Now for the disturbing news: According to a new report from the Centers for Disease Control and Prevention (CDC), of all the aquatic venues that were closed because of serious health and safety violations in 2013, kiddie and wading pools lead the pack. Specifically, in the five US states with the most public pools, one in five wading pools (20 percent) had to be closed immediately upon inspection due to serious health and safety violations.
The Diaper Set
It probably comes as no surprise that the diaper set provides specific challenges to pool water quality. CDC reports, “Young children are more likely to experience acute gastrointestinal illnesses…and are more likely to contaminate the water because they either are incontinent or have inadequate toileting and hygiene skills.” Unfortunately, there is no such thing as a leak-proof diaper, and they do leak. CDC also notes that “as much as 10 grams of fecal material can rinse off a young child’s perianal surface and into the water.” Add to this the fact that discovery for toddlers is often linked to tasting, or in this case, drinking pool water, and we have a potentially risky combination of factors.
Better Water Quality in the Kiddie Pool
The most frequently reported violations in wading pools in 2013 involved disinfectant level, pH and automated chemical feeder violations. Given the water quality challenges associated with kiddie pools, this is a significant finding that can help inform solutions. Here’s our best advice to parents and care-givers of young children at the kiddie pool:
- Don’t allow your child into the pool unless you have checked the pool water quality. Some pools post inspection results online. Alternatively, you can be your own pool inspector and obtain instant readings. Use a pool test kit to ensure the pH and free chlorine level of the water are within acceptable ranges. If readings are outside of the acceptable range, lose no time in approaching the pool manager. This summer you can order a free pool test kit at healthypools.org.
- Keep sick children and those experiencing diarrhea out of the pool.
- Change swim diapers frequently in the restroom, and take children who are newly potty-trained to the restroom at frequent intervals.
- Teach children not to drink pool water.
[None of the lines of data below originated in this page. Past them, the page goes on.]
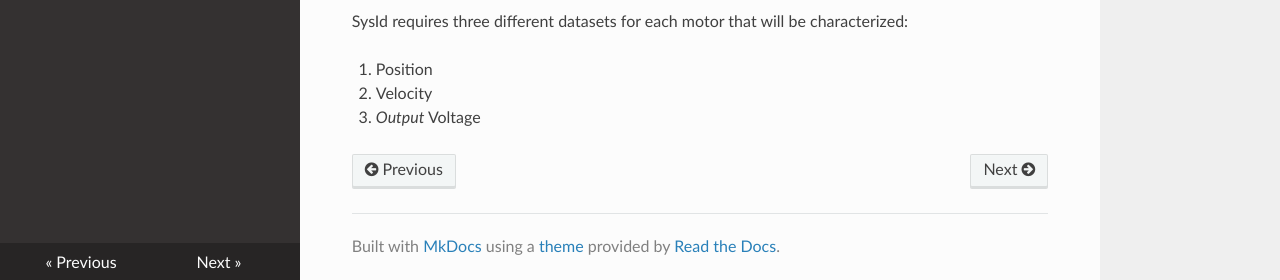
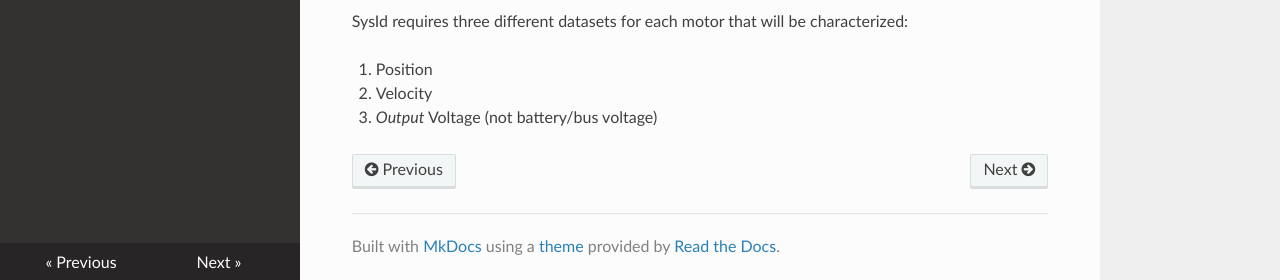
Before and after one commit to DeltaDizzy/deltas-docs-rewrites, an MkDocs documentation site: the page built from docs/system-id/sysid/logging-data.md, in a window 1280 px wide and 1276 px high. Shown: the part 993-1273 px from the top of the window. Built offline with MkDocs 1.6.1, drawn with Linux system fonts in a browser that asks for light colours; nearby versions of some CDN libraries.

Commit message:
clarify voltage

```diff
--- a/docs/system-id/sysid/logging-data.md
+++ b/docs/system-id/sysid/logging-data.md
@@ -29,4 +29,4 @@ SysId requires three different datasets for each motor that will be characterize
 
 1. Position
 2. Velocity
-3. *Output* Voltage
+3. *Output* Voltage (not battery/bus voltage)
```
Water play in the kiddie pool is a fun, social activity for very young children. Rather than discouraging parents and care-givers from visiting these venues, we recommend reaping the benefits of the kiddie pool by actively managing the risks.
Chris Wiant, M.P.H., Ph.D., is president and CEO of the Caring for Colorado Foundation. He is also chair of the Water Quality & Health Council.